National Tree Week 2016: How did you change views?
National Tree Week is over for another year and what a week it has been! This year, the UK’s biggest annual celebration of trees had the theme of Changing Views to encourage everyone to not only think about how they could change views
of the landscape by planting trees, but also to change views
about the value of trees in our lives.
Events, ranging from tree planting to tree walks and tree talks – many of which were assisted by grants from The Tree Council – were held up and down the country all week long, organised by our volunteer Tree Wardens, our membership organisations, community groups and schools.
Here’s a snapshot of some of the highlights from National Tree Week 2016:
Winscombe and Sandford Tree Wardens kicked off the week by planting two pear trees and three apple trees at Winscombe Community Orchard in North Somerset, with the help of local scouts and cubs.
Reading Tree Wardens treated members of the public to a fascinating lecture on trees and art on 30th November, while villagers and young people in Leafield, Oxfordshire, marked the week by planting trees on their village green.
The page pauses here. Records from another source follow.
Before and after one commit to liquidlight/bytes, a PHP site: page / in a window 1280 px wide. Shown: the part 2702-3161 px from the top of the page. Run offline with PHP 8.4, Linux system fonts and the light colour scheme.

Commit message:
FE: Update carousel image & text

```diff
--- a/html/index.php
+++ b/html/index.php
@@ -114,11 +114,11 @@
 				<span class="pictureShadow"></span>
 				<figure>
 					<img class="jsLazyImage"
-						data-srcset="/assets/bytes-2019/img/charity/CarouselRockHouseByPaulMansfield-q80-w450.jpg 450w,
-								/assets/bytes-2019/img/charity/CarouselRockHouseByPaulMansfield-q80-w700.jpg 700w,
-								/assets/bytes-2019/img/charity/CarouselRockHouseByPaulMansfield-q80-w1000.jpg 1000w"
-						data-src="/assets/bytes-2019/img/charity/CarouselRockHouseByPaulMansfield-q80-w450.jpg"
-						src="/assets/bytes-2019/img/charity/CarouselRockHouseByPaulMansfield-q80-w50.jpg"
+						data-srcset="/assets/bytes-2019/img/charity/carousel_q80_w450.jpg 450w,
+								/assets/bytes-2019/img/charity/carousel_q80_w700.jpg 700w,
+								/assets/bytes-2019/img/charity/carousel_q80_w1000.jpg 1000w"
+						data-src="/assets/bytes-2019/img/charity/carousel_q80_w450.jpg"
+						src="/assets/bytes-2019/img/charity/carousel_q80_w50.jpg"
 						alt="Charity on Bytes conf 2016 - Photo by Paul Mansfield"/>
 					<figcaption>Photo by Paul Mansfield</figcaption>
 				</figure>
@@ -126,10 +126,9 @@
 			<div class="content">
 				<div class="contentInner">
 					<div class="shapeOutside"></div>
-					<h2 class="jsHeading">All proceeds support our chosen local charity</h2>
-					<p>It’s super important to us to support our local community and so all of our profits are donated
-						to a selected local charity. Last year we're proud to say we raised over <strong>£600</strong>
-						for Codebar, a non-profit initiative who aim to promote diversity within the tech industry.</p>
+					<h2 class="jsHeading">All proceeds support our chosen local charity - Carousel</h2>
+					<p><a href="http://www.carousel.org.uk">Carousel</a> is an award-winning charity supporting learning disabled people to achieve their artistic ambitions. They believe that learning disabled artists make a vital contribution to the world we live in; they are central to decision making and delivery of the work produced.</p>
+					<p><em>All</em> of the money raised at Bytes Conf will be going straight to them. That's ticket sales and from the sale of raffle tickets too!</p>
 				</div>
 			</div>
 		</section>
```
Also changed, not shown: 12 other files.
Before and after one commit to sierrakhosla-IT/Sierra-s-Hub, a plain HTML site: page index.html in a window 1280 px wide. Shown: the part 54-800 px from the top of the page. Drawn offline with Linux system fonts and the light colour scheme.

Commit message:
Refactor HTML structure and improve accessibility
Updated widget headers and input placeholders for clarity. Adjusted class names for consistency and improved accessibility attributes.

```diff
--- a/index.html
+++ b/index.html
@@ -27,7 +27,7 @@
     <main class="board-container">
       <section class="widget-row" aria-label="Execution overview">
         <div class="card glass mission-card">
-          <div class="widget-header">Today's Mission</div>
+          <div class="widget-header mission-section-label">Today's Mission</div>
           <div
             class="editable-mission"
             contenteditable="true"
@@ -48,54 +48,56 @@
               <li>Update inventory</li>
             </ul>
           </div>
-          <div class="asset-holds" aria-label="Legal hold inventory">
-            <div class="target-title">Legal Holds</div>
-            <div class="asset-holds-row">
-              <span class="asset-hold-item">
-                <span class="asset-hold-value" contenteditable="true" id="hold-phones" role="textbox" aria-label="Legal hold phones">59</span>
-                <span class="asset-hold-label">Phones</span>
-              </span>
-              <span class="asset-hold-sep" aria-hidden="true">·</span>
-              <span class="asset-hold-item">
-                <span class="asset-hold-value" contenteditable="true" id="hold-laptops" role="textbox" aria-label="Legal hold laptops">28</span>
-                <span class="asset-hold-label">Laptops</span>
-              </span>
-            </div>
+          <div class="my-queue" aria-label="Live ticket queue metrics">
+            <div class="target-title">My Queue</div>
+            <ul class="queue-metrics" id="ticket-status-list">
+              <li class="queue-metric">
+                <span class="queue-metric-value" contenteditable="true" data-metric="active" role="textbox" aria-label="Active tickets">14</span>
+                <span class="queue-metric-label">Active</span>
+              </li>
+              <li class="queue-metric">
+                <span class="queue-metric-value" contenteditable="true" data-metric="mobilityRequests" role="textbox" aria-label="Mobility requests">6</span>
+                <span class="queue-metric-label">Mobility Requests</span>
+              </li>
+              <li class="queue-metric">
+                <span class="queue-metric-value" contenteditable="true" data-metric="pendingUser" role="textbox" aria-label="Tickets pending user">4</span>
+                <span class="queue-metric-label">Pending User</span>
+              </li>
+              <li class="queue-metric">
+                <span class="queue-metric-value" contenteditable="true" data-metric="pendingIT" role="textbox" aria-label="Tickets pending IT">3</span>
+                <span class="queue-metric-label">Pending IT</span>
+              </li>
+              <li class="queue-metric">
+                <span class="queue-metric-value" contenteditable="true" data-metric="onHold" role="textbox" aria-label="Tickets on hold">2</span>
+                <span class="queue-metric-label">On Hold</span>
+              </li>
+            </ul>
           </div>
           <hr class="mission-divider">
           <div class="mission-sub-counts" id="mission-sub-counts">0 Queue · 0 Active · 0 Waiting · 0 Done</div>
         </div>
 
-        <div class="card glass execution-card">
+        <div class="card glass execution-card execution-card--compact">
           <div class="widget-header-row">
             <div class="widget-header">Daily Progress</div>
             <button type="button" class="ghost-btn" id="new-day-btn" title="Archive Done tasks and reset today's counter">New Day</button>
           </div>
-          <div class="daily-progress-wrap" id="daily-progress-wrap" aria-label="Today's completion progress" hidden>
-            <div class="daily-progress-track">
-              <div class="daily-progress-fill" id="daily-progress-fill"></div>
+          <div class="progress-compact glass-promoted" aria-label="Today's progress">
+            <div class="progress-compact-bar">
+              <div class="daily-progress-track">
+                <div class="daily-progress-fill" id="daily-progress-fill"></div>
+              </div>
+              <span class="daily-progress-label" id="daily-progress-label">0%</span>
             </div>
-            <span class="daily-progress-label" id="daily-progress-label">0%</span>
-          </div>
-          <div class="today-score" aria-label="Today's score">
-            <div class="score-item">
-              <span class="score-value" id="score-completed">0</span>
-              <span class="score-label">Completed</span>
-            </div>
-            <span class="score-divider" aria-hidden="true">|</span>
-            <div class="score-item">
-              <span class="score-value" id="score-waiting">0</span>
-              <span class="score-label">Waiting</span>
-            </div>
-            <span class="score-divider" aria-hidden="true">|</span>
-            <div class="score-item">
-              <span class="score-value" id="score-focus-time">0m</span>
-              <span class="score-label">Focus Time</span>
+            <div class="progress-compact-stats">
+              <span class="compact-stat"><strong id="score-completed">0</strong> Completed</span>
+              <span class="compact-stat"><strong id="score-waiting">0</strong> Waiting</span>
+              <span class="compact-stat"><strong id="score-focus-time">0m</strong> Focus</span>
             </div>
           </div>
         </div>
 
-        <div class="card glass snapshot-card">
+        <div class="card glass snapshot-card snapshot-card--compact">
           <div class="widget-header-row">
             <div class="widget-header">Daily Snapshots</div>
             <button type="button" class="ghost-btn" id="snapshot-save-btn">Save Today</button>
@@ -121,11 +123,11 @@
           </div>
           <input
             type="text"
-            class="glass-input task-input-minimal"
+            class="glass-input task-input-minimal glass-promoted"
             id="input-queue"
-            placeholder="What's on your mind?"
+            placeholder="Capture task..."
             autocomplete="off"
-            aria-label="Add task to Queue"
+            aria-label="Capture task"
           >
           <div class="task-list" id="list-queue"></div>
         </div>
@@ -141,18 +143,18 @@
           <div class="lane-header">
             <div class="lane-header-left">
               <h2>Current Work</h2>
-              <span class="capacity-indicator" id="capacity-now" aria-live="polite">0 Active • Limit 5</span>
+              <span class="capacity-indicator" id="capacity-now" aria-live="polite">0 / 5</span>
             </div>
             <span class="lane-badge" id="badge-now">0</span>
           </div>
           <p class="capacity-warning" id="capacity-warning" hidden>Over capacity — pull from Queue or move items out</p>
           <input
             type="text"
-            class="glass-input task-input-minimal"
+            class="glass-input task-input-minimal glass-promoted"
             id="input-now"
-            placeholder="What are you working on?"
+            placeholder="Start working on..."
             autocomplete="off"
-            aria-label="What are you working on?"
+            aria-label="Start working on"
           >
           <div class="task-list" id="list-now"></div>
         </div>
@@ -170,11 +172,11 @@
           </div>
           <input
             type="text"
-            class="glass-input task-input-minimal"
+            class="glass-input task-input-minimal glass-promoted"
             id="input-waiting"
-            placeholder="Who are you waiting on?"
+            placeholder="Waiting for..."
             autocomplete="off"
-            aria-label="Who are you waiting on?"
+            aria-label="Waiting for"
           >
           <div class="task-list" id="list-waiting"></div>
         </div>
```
Tree Wardens from the Herefordshire Tree Forum were out in force changing views and greening neighbourhoods at various events, including street tree planting in Leominster and a tree walk around Hereford.
Manchester City of Trees held a range of activities across Greater Manchester, culminating with a tree planting party at Snipe Clough in Oldham on Saturday 3rd December, and on the final day of National Tree Week, visitors to Holt Hall Environmental and Outdoor Learning Centre in Norfolk got the chance to take home a baby tree grown from seed.
With National Tree Week encompassing Tree Dressing Day (3rd December), several communities chose to give thanks to trees by decorating local trees. Tottenham Trees ‘dressed’ a cherry tree and a hawthorn with revellers at the Tottenham Winter Festival, while in Northampton’s Salcey Forest, families hung natural handmade decorations from the trees with outdoor education group, Fire and Air.
Meanwhile, social media buzzed with arboreal news, images and facts, with the hashtags #NationalTreeWeek and #ChangingViews used thousands of times. Over ten thousand people reacted to our fabulous National Tree Week 2016 poster and one image we tweeted depicting the ability of trees to clean the air we breathe received an incredible 42,000 impressions.
The Tree Council’s ‘Reasons to be Treeful’ also proved popular; the Twitter campaign attempted to change views about the importance of trees by highlighting a total of 33 benefits that trees provide to people and ecosystems, including their power to cool city streets and absorb harmful carbon dioxide.
Whether they attended an event, were active on social media or provided us with donations to fund tree planting projects, The Tree Council would like to say a huge ‘thank you’ to everyone who helped us change views
and make this year’s National Tree Week a tree-mendous success.